Crunchy, white, and packed with vitamin C, we love cauliflower for its potential cancer-fighting properties and–of course–its taste. Try it roasted or raw. Here’s a few recipes to start you off.
Everyone loves finger food. Lose the fork and knife for these healthy snacks. Smoky prosciutto and cauliflower fill bitter endive leaves in this flavorful, light treat.
Pair sea scallops with a cauliflower and potato puree for an elegant yet weeknight-friendly meal. Tip: Patting the sea scallops dry before cooking helps ensure a great seared crust.

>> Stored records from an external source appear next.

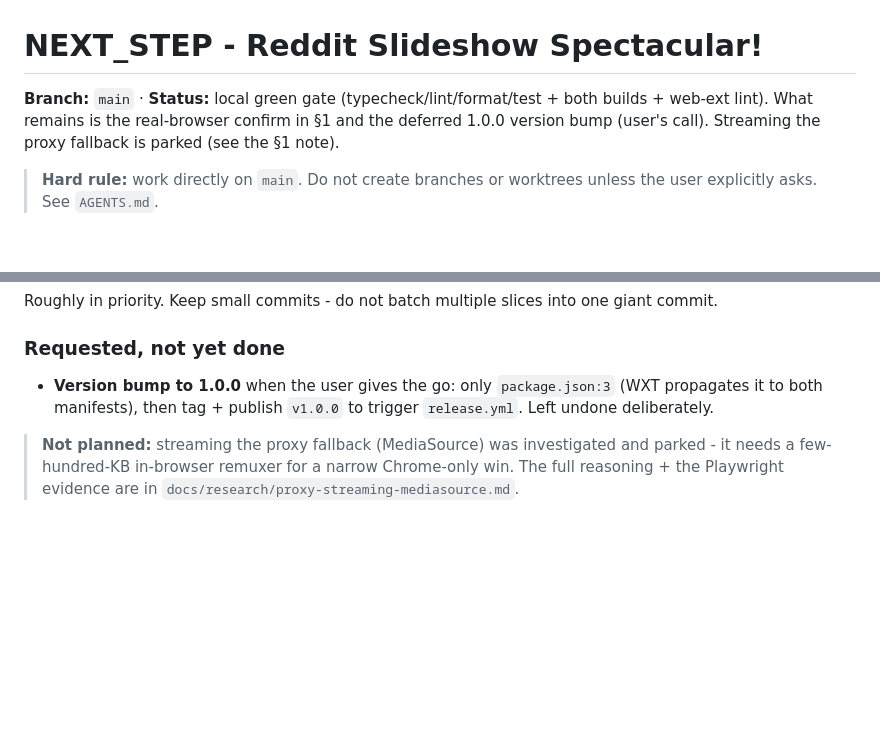
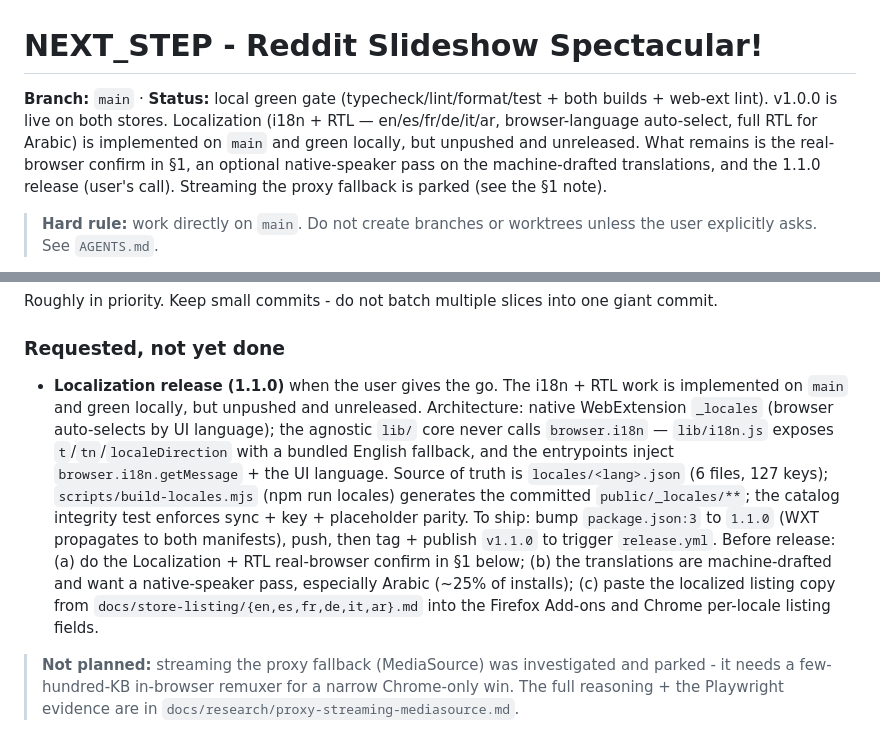
Before and after one commit to Rio517/reddit-slideshow, a Markdown page: NEXT_STEP.md, 2 parts joined by grey strips. Drawn GitHub-style; blank space fills up the shorter version.

Commit message:
docs(next-step): localization implemented on main; 1.1.0 release pending [skip ci]
Record the i18n + RTL feature as done locally (green gate, unpushed) and
the remaining path to a 1.1.0 release: real-browser RTL/translation confirm,
native-speaker translation pass, localized store listings, version bump.

Co-Authored-By: Claude Opus 4.8 (1M context) <noreply@anthropic.com>

```diff
--- a/NEXT_STEP.md
+++ b/NEXT_STEP.md
@@ -1,9 +1,12 @@
 # NEXT_STEP - Reddit Slideshow Spectacular!
 
 **Branch:** `main` · **Status:** local green gate (typecheck/lint/format/test +
-both builds + web-ext lint). What remains is the real-browser confirm in §1 and
-the deferred 1.0.0 version bump (user's call). Streaming the proxy fallback is
-parked (see the §1 note).
+both builds + web-ext lint). v1.0.0 is live on both stores. Localization
+(i18n + RTL — en/es/fr/de/it/ar, browser-language auto-select, full RTL for
+Arabic) is implemented on `main` and green locally, but unpushed and unreleased.
+What remains is the real-browser confirm in §1, an optional native-speaker pass
+on the machine-drafted translations, and the 1.1.0 release (user's call).
+Streaming the proxy fallback is parked (see the §1 note).
 
 > **Hard rule:** work directly on `main`. Do not create branches or worktrees unless the user explicitly asks. See `AGENTS.md`.
 
@@ -39,9 +42,22 @@ giant commit.
 
 ### Requested, not yet done
 
-- **Version bump to 1.0.0** when the user gives the go: only `package.json:3`
-  (WXT propagates it to both manifests), then tag + publish `v1.0.0` to trigger
-  `release.yml`. Left undone deliberately.
+- **Localization release (1.1.0)** when the user gives the go. The i18n + RTL
+  work is implemented on `main` and green locally, but unpushed and unreleased.
+  Architecture: native WebExtension `_locales` (browser auto-selects by UI
+  language); the agnostic `lib/` core never calls `browser.i18n` — `lib/i18n.js`
+  exposes `t`/`tn`/`localeDirection` with a bundled English fallback, and the
+  entrypoints inject `browser.i18n.getMessage` + the UI language. Source of truth
+  is `locales/<lang>.json` (6 files, 127 keys); `scripts/build-locales.mjs`
+  (npm run locales) generates the committed `public/_locales/**`; the catalog
+  integrity test enforces sync + key + placeholder parity. To ship: bump
+  `package.json:3` to `1.1.0` (WXT propagates to both manifests), push, then
+  tag + publish `v1.1.0` to trigger `release.yml`. Before release: (a) do the
+  Localization + RTL real-browser confirm in §1 below; (b) the translations are
+  machine-drafted and want a native-speaker pass, especially Arabic (~25% of
+  installs); (c) paste the localized listing copy from
+  `docs/store-listing/{en,es,fr,de,it,ar}.md` into the Firefox Add-ons and Chrome
+  per-locale listing fields.
 
 > **Not planned:** streaming the proxy fallback (MediaSource) was investigated
 > and parked - it needs a few-hundred-KB in-browser remuxer for a narrow
```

Far from its overcooked cafeteria-line incarnation, cauliflower takes well to sophisticated flavors and roasts wonderfully. The high heat of this recipe makes cooking fast, but is also necessary for the pretty and tasty browning of the cauliflower's surface. If you want a crunchier texture, add a tablespoon or two of panko at the end with the Parmesan and lemon.
Gruyère's nutty, earthy flavor is a nice match for subtle cauliflower, and crisp breadcrumbs add texture. Substitute broccoli for the cauliflower, if you prefer. You can prepare all the elements for the dish a day ahead, if necessary. Refrigerate the sauce, the cauliflower, and the breadcrumb mixture separately, and simply assemble before baking.
If you think eggplant is the only veggie that shines in Italian dishes, you may change your mind after you try this dish. Cauliflower gets tender in marinara sauce and blends into this Italian dish like a charm. An interesting array of ingredients come together in a magnificent way under a baked topping of crispy bread and pecorino Romano cheese.
“In a pinch in the colder months, I like to roast cauliflower in a 450° oven for about half an hour til it’s nice and brown, then toss it with some hot cooked pasta, extra-virgin olive oil, red pepper flakes, grated lemon rind, parm-regg, chopped parsley, and capers.”—Timothy Q. Cebula, Senior Food Editor
Use your favorite shaped pasta and if desired, throw in some lean protein (like turkey sausage or chicken) to create Tim's dish.
This dish is a riff on the Indian dish aloo gobi, with tofu standing in for traditional potatoes. Sprinkle with cilantro for a burst of distinctive fresh flavor.
This tastes better after it's chilled for a few hours and the flavors have had a chance to meld. Leaving a portion of the soup chunky gives the finished product a hearty consistency. Serve with baguettes or breadsticks.
Traditional West African meals are not served in courses. Some families borrow a French custom and start meals with a plate of crudités--crisp vegetables that add color to the meal. The dipping sauce, similar to Thousand Island dressing, combines light mayonnaise and cocktail sauce.
This quick and versatile side dish is good with roasts or chicken. A serving boasts nearly one-fourth of daily fiber needs while the walnuts add a dose of heart-healthy unsaturated fat.
Traditionally, Country Captain is a mild chicken stew seasoned with curry powder. Myth has it that a British sea captain working in the spice trade introduced this classic, comforting dish to the southern U.S. in the 19th century. Here, we've replaced chicken with edamame and cauliflower for a version loaded with vegetables to help you meet your daily produce goals.
You can use the garlicky panko mixture in this recipe to dress up other steamed vegetables, like Brussels sprouts, broccoli, or green beans. But we like it especially in this cauliflower dish.
Nearly a full meal and absolutely satisfying—a knife-and-fork dish that highlights the vegetables. Maitake mushrooms, aka hen-of-the-woods, have a robust, nutty flavor that particularly complements the dish. If you can't find them, sub in a handful of another favorite mushroom.